Data extracted from a collection
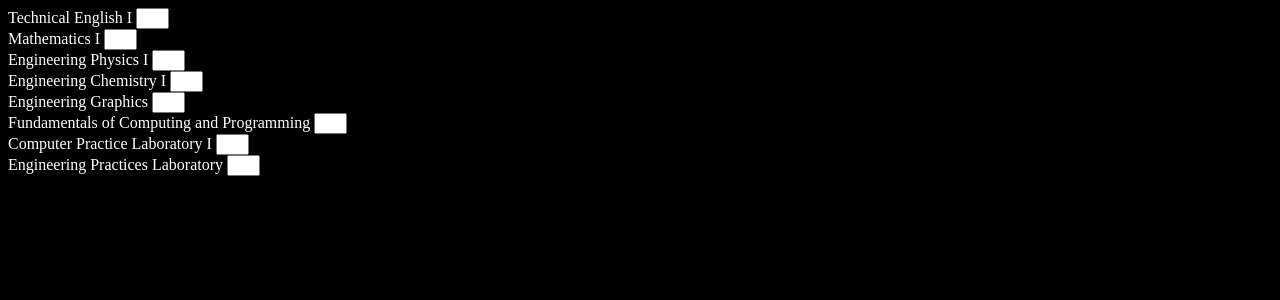
Repository: vigineshs/Mobile-Applications
Page: AnnaUniv GPA Calc/AnnaUniv GPA Calculator w/assets/www/it08sem1.html
These files come from the project's save history. The page is drawn as it stood at one moment and after the next save; the edit follows.
The browser window is 1280 px wide. The pictures show the whole page.

Above is the page before, as saved 2012-05-03 10:48:53.

### AnnaUniv GPA Calc/AnnaUniv GPA Calculator w/assets/www/it08sem1.html
<!DOCTYPE HTML>
<html>
<head>
<title>PhoneGap</title>
<script type="text/javascript" charset="utf-8" src="/AnnaUniv GPA Calculator/assets/www/cordova-1.7.0.js"></script>
<script type="text/javascript">
function f()
{
var t1=document.t1.value;
if(t1 == 'S')
var s = 10*4;
document.write(s);
}
</script>

</head>
<body style="background-color:black; color:white" >
<form>
Technical English I <input type="text" size="1" name="t1" /> <br />
Mathematics I <input type="text" size="1" name="t2" /> <br />
Engineering Physics I <input type="text" size="1" name="t3" /> <br />
Engineering Chemistry I <input type="text" size="1" name="t4" /> <br />
Engineering Graphics <input type="text" size="1" name="t5" /> <br />
Fundamentals of Computing and Programming <input type="text" size="1" name="t6" /> <br />
Computer Practice Laboratory I <input type="text" size="1" name="t7" /> <br />
Engineering Practices Laboratory <input type="text" size="1" name="t8" /> <br />
</form>
</body>
</html>

Loaded but not shown: AnnaUniv GPA Calc/AnnaUniv GPA Calculator w/assets/www/cordova-1.7.0.js (library)

After the next save:
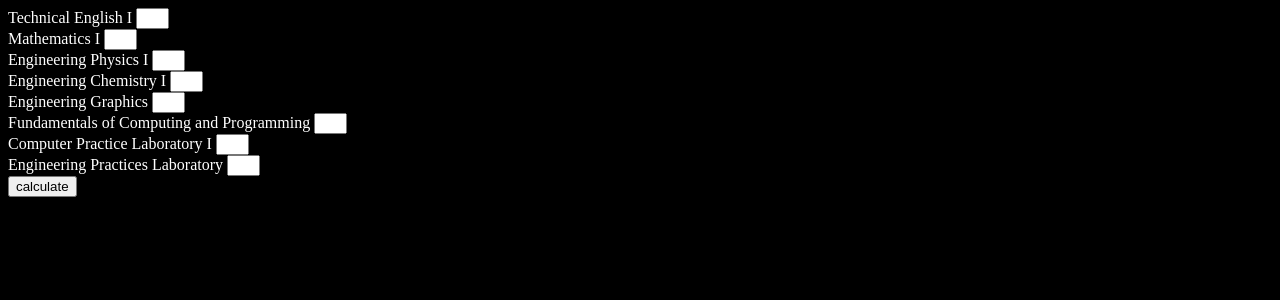
Saved 89 s later.
--- a/AnnaUniv GPA Calc/AnnaUniv GPA Calculator w/assets/www/it08sem1.html
+++ b/AnnaUniv GPA Calc/AnnaUniv GPA Calculator w/assets/www/it08sem1.html
@@ -24,6 +24,7 @@ Engineering Graphics <input type="text" size="1" name="t5" /> <br />
 Fundamentals of Computing and Programming <input type="text" size="1" name="t6" /> <br />
 Computer Practice Laboratory I <input type="text" size="1" name="t7" /> <br />
 Engineering Practices Laboratory <input type="text" size="1" name="t8" /> <br />
+<input type="submit" onsubmit="f();" value="calculate" />
 </form>
 </body>
 </html>
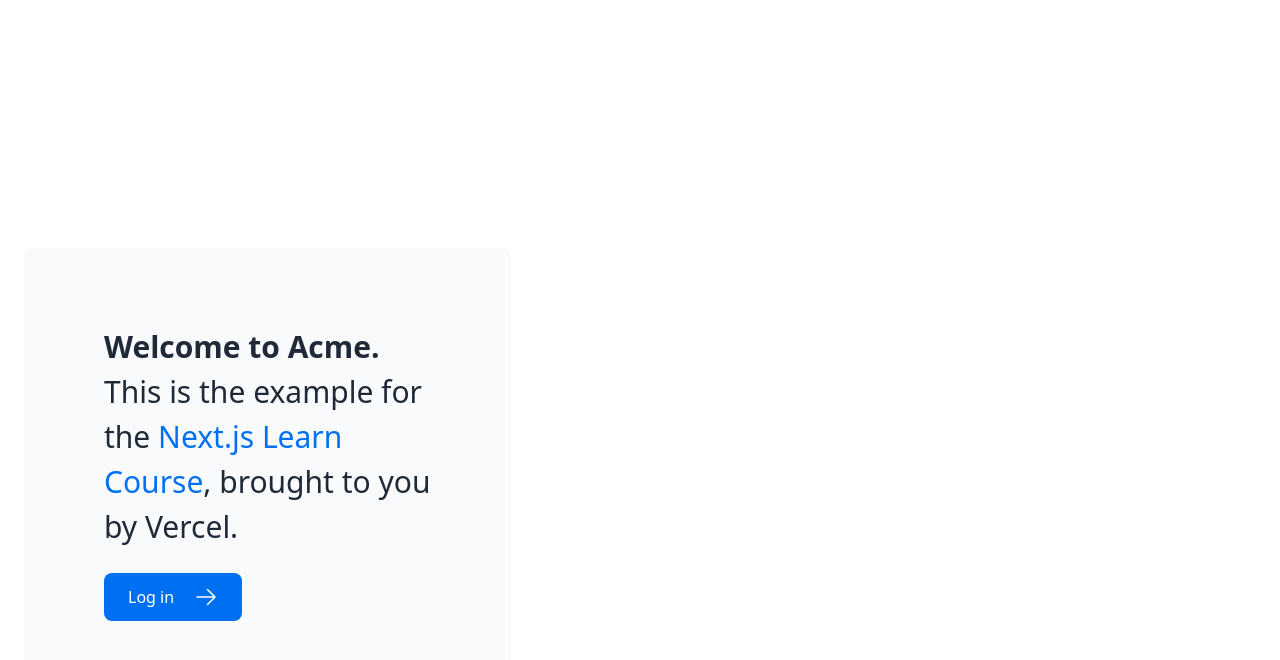
Repository: lokinell/nextjs-dashboard
Page: /
These files come from the project's save history. The page is drawn as it stood at one moment and after the next save; the edit follows.
The browser window is 1280 px wide. The pictures show the whole page.
The project was rebuilt for these pictures with package versions that can differ from the ones it lists, and the page was loaded fresh each time. The framework's server and built-in components were replaced by stand-ins that run in the browser. Also part of the build but not shown: next.config.js.

Above is the page before, as saved 2024-03-11 23:32:28.

After the next save:
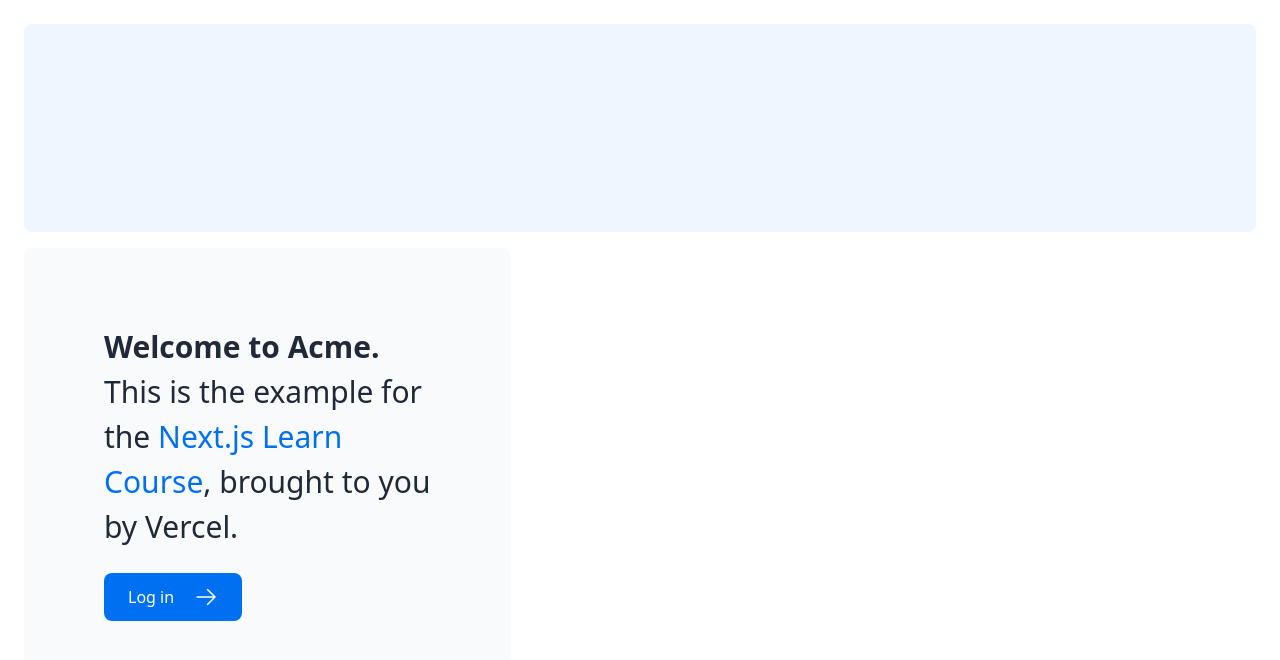
Saved 5 s later.
--- a/app/page.tsx
+++ b/app/page.tsx
@@ -5,7 +5,7 @@
 export default function Page() {
   return (
     <main className="flex min-h-screen flex-col p-6">
-      <div className="flex h-20 shrink-0 items-end rounded-lg bg-blue p-4 md:h-52">
+      <div className="flex h-20 shrink-0 items-end rounded-lg bg-blue-50 p-4 md:h-52">
         {/* <AcmeLogo /> */}
       </div>
       <div className="mt-4 flex grow flex-col gap-4 md:flex-row">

* HOW TO COMPLETE THIS TASK *
Repeat the data in full, exactly as it stands, but drop every picture.

* REPLY *
Repository: vigineshs/Mobile-Applications
Page: AnnaUniv GPA Calc/AnnaUniv GPA Calculator w/assets/www/it08sem1.html
These files come from the project's save history. The page is drawn as it stood at one moment and after the next save; the edit follows.
The browser window is 1280 px wide. The pictures show the whole page.

Above is the page before, as saved 2012-05-03 10:48:53.

### AnnaUniv GPA Calc/AnnaUniv GPA Calculator w/assets/www/it08sem1.html
<!DOCTYPE HTML>
<html>
<head>
<title>PhoneGap</title>
<script type="text/javascript" charset="utf-8" src="/AnnaUniv GPA Calculator/assets/www/cordova-1.7.0.js"></script>
<script type="text/javascript">
function f()
{
var t1=document.t1.value;
if(t1 == 'S')
var s = 10*4;
document.write(s);
}
</script>

</head>
<body style="background-color:black; color:white" >
<form>
Technical English I <input type="text" size="1" name="t1" /> <br />
Mathematics I <input type="text" size="1" name="t2" /> <br />
Engineering Physics I <input type="text" size="1" name="t3" /> <br />
Engineering Chemistry I <input type="text" size="1" name="t4" /> <br />
Engineering Graphics <input type="text" size="1" name="t5" /> <br />
Fundamentals of Computing and Programming <input type="text" size="1" name="t6" /> <br />
Computer Practice Laboratory I <input type="text" size="1" name="t7" /> <br />
Engineering Practices Laboratory <input type="text" size="1" name="t8" /> <br />
</form>
</body>
</html>

Loaded but not shown: AnnaUniv GPA Calc/AnnaUniv GPA Calculator w/assets/www/cordova-1.7.0.js (library)

After the next save:
Saved 89 s later.
--- a/AnnaUniv GPA Calc/AnnaUniv GPA Calculator w/assets/www/it08sem1.html
+++ b/AnnaUniv GPA Calc/AnnaUniv GPA Calculator w/assets/www/it08sem1.html
@@ -24,6 +24,7 @@ Engineering Graphics <input type="text" size="1" name="t5" /> <br />
 Fundamentals of Computing and Programming <input type="text" size="1" name="t6" /> <br />
 Computer Practice Laboratory I <input type="text" size="1" name="t7" /> <br />
 Engineering Practices Laboratory <input type="text" size="1" name="t8" /> <br />
+<input type="submit" onsubmit="f();" value="calculate" />
 </form>
 </body>
 </html>
Repository: lokinell/nextjs-dashboard
Page: /
These files come from the project's save history. The page is drawn as it stood at one moment and after the next save; the edit follows.
The browser window is 1280 px wide. The pictures show the whole page.
The project was rebuilt for these pictures with package versions that can differ from the ones it lists, and the page was loaded fresh each time. The framework's server and built-in components were replaced by stand-ins that run in the browser. Also part of the build but not shown: next.config.js.

Above is the page before, as saved 2024-03-11 23:32:28.

After the next save:
Saved 5 s later.
--- a/app/page.tsx
+++ b/app/page.tsx
@@ -5,7 +5,7 @@
 export default function Page() {
   return (
     <main className="flex min-h-screen flex-col p-6">
-      <div className="flex h-20 shrink-0 items-end rounded-lg bg-blue p-4 md:h-52">
+      <div className="flex h-20 shrink-0 items-end rounded-lg bg-blue-50 p-4 md:h-52">
         {/* <AcmeLogo /> */}
       </div>
       <div className="mt-4 flex grow flex-col gap-4 md:flex-row">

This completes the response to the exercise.